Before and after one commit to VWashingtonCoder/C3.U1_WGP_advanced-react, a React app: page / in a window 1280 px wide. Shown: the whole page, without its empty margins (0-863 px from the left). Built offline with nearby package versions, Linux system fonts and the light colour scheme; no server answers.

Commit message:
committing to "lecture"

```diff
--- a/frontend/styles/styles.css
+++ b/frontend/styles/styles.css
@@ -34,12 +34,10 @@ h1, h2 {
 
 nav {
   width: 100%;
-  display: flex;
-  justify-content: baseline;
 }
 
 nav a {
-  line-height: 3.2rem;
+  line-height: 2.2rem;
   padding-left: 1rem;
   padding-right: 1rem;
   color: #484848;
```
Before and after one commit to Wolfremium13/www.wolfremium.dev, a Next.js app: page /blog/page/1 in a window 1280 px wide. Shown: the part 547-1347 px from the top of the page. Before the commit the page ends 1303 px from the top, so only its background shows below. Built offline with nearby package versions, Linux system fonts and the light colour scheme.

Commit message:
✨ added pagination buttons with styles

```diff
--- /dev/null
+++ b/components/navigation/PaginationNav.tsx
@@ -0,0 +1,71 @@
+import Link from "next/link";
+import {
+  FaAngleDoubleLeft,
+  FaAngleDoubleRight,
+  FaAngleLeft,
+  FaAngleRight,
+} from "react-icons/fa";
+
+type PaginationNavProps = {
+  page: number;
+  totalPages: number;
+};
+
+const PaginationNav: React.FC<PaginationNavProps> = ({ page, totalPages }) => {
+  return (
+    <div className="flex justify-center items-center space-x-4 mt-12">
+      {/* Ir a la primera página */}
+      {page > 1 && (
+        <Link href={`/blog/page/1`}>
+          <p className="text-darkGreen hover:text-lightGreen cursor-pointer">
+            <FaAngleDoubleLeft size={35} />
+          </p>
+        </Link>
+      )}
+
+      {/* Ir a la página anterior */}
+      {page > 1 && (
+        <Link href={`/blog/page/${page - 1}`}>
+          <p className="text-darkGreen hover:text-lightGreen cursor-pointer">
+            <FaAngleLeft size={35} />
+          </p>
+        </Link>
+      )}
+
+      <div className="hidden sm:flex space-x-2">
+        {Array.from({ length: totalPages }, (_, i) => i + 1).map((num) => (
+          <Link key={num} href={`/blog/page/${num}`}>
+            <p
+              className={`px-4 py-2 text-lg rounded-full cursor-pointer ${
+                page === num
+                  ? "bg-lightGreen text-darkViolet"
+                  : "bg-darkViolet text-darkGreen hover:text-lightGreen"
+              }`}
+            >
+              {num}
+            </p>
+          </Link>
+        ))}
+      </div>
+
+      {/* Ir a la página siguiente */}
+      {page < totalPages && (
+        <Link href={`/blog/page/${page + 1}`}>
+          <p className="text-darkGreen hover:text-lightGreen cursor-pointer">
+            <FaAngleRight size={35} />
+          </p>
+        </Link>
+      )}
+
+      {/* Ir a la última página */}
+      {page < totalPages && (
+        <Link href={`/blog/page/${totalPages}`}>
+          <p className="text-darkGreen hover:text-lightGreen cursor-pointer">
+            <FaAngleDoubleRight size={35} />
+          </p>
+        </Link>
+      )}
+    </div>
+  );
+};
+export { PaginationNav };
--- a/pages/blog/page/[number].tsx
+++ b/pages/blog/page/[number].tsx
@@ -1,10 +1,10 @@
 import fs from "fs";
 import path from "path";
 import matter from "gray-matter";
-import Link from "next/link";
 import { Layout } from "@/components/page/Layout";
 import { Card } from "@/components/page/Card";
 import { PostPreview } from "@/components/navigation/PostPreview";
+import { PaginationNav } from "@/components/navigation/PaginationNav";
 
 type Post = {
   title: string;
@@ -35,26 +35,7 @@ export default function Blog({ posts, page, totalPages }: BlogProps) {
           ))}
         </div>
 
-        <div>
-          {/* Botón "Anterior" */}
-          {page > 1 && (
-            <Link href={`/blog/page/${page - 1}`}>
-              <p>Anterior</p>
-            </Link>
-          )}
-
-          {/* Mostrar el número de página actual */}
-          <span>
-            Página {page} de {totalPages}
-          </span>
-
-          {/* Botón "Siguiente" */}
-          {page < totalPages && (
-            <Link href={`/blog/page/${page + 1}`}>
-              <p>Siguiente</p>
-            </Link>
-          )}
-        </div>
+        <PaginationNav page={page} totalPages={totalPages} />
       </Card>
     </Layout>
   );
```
______________________________
▶ [PROBLEM DESCRIPTION]:
Search the entries for the word "components" and pick out every line that holds it.

▶ [EXPECTED ANSWER]:
+++ b/components/navigation/PaginationNav.tsx
 import { Layout } from "@/components/page/Layout";
 import { Card } from "@/components/page/Card";
 import { PostPreview } from "@/components/navigation/PostPreview";
+import { PaginationNav } from "@/components/navigation/PaginationNav";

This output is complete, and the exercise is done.